Section C calls QSQPRCED to prepare the SQL statement; if there are no errors, it calls QSQPRCED again to describe this statement into the SQLDA. These steps are similar to embedded SQL statements Prepare and Describe (explained in the appendix of DB2 Universal Database for iSeries SQL Reference). Because I don't know in advance the number of columns requested, I'll allocate heap storage for 20 entries. If that's not enough, I'll reallocate it for the actual number of columns.
Section D: Set the CLASSPATH
Section D sets the CLASSPATH (the location and the name where the Excel Java APIs can be found) and creates a workbook. As I mentioned, you can create a workbook either from scratch or from an existing workbook. In this case, I chose to open the workbook and retrieve the rows already on the sheet, because I will write past these. The RPG code for creating a workbook with one sheet from a template is the equivalent of the following Java instructions:
new POIFSFileSystem(new FileInputStream("template.xls"));
HSSFWorkbook wb = new HSSFWorkbook(fs);
HSSFSheet sheet = wb.getSheetAt(0);
Creating a workbook from scratch is simpler:
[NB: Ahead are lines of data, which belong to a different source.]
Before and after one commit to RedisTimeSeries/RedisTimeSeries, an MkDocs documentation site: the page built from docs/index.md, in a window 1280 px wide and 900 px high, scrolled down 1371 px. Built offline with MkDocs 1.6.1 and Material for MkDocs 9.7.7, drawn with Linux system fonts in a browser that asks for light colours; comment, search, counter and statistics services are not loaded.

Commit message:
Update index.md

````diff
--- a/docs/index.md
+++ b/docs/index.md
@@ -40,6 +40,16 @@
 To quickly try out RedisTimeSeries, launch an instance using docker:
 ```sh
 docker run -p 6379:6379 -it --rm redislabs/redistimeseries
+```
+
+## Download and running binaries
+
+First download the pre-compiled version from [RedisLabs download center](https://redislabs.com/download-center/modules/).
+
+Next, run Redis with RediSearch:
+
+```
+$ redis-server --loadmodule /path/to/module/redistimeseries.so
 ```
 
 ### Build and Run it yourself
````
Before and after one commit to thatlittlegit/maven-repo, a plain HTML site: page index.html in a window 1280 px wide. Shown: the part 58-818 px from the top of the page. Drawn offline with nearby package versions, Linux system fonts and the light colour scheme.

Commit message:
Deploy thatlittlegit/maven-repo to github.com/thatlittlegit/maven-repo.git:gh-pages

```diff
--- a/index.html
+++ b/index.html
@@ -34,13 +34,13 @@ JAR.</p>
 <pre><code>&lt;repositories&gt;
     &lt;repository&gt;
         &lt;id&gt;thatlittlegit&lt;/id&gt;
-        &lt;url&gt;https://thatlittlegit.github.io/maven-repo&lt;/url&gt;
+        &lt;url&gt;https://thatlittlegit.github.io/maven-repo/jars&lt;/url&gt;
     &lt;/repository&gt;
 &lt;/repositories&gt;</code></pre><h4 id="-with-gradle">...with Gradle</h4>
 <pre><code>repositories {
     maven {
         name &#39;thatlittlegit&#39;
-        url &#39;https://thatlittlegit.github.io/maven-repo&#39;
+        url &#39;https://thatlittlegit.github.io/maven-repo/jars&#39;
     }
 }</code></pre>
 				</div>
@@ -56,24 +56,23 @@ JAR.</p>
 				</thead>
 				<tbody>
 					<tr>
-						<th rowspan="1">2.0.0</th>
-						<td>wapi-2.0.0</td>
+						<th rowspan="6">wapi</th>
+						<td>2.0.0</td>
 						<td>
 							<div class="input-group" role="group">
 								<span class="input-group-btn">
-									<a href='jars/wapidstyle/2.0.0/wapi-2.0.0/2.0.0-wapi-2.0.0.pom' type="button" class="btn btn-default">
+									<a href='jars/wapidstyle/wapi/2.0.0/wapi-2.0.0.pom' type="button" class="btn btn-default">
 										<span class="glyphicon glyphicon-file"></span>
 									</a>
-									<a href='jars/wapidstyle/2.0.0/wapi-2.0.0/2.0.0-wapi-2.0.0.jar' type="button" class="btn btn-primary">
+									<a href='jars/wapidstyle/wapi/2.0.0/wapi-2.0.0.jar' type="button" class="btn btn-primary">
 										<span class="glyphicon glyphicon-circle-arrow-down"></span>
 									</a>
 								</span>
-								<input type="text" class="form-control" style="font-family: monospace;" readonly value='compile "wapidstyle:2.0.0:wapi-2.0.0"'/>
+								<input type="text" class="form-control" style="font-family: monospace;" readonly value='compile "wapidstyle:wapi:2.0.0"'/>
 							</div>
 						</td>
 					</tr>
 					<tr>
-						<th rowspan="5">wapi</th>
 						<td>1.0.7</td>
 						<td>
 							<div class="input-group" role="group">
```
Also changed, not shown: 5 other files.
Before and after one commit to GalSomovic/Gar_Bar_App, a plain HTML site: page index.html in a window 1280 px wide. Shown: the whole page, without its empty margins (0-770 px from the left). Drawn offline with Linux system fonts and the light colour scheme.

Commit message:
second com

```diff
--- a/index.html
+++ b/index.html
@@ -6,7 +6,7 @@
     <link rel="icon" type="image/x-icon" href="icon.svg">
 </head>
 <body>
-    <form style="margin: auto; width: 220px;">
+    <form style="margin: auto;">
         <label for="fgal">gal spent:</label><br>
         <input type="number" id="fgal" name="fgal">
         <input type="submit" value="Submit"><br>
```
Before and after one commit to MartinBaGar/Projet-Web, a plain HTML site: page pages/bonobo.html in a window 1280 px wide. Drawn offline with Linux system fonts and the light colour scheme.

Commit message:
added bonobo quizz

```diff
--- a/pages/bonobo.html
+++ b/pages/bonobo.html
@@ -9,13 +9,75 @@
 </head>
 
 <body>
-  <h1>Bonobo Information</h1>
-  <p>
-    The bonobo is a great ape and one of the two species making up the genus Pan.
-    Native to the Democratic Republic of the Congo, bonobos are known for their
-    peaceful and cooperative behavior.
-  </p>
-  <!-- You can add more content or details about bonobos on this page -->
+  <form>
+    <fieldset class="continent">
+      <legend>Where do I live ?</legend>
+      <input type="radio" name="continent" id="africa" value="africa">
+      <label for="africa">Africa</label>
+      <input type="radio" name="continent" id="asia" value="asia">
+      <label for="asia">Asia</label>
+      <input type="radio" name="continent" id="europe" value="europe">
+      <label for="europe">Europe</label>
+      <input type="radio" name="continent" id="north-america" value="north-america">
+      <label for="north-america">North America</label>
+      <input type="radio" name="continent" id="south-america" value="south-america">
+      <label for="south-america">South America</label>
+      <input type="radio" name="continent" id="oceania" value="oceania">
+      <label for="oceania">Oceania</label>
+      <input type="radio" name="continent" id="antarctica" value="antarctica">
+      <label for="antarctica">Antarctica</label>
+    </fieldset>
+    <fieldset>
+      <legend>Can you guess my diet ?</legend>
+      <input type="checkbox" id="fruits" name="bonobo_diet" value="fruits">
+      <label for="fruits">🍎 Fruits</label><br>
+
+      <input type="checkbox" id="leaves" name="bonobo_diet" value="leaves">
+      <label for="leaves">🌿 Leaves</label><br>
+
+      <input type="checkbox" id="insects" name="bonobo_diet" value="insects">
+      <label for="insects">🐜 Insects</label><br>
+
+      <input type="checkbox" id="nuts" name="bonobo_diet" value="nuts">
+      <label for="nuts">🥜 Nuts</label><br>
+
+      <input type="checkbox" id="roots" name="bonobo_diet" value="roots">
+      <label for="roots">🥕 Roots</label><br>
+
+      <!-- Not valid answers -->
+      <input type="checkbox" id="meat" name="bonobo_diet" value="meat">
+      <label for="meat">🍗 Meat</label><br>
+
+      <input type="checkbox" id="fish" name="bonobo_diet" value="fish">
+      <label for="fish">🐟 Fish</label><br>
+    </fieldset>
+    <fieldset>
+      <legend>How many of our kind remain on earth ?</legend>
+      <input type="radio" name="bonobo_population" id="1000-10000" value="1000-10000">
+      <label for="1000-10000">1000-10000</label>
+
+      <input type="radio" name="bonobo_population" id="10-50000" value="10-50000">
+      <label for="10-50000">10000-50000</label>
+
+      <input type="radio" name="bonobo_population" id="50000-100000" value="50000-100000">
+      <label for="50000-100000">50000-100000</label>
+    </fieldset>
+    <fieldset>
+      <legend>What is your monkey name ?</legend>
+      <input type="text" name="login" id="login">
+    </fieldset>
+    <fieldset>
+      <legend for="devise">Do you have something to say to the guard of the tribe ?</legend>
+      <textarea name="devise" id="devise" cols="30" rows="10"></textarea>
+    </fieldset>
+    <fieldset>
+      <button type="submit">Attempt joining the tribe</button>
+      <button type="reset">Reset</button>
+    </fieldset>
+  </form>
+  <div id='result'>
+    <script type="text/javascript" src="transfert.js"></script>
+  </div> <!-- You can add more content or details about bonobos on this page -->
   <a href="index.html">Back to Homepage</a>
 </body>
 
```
HSSFSheet sheet = wb.createSheet();
Section E: Formatting
In Section E, I prepared formatting patterns to apply to some cells, such as bold, center, and wordwrap. You can easily add colors and borders.
If the user needs column headers, write a new row. The next section adds cells with headers. The RPG code for creating rows is the equivalent of this Java code:
Section F: Set Record Buffer Addresses
When the program flow reaches Section F, each occurrence of the multiple SQLDA structure contains in each entry the field name, type, length and, if numeric, the precision. Before fetching rows, however, you must set the address where the SQL QSQPRCED API will put each column's data. I defined a raw record of 32,000 bytes whose address will be put in the first occurrence; other addresses will be increased by the length of the preceding field and stored in the following occurrences.
If the user needs a title, I create a row for it, and I also create the number of cells requested. These cells are then joined together in a Java object called region. This is the Java code; you can see how it has been ported to RPG:
((int rowFrom, short colFrom, int rowTo, short colTo));
If the user needs column headers, I use the information available in the SQLDA structure within subfield SQLNAME to write and format header cells and to store the length of each column header that will be used later to set each column width. The RPG code to create and populate header cells is the equivalent of this Java code:
cell.setCellValue(colHeader); // set the header text
cell.setCellStyle(style); // apply the style (bold,center,etc)
Section G: Open the Cursor
At Section G, I'm ready to open the cursor and fetch records one a time with repeated QSQPRCED calls. For each record, I create a new row (you have just seen how to do it), and then I loop through the SQLDA occurrences to get each field value. If the nullfield indicator is on, I just write a cell with a blank value; otherwise, I use the addresses that I stored in the previous section to move data from the buffer into the cell with the CPYBLA MI function.
Characters can be moved as they are, but numbers are available in buffer in their original format (signed or packed) with no decimal point. These numbers are moved into a generic signed or packed 31-byte field, converted into a float number with the proper precision retrieved from SQLDA, and moved into the cell. Figures with two decimal positions are edited with sign, comma separators, and two digits after the decimal point; other figures are edited in float mode (only significant digits after the decimal point are printed).
Section H: Set the Column Width
Finally, I free all Java objects and turn *inlr on.
Les jeux sont faits! You'll find your .xls ready to use in your IFS folder. Free!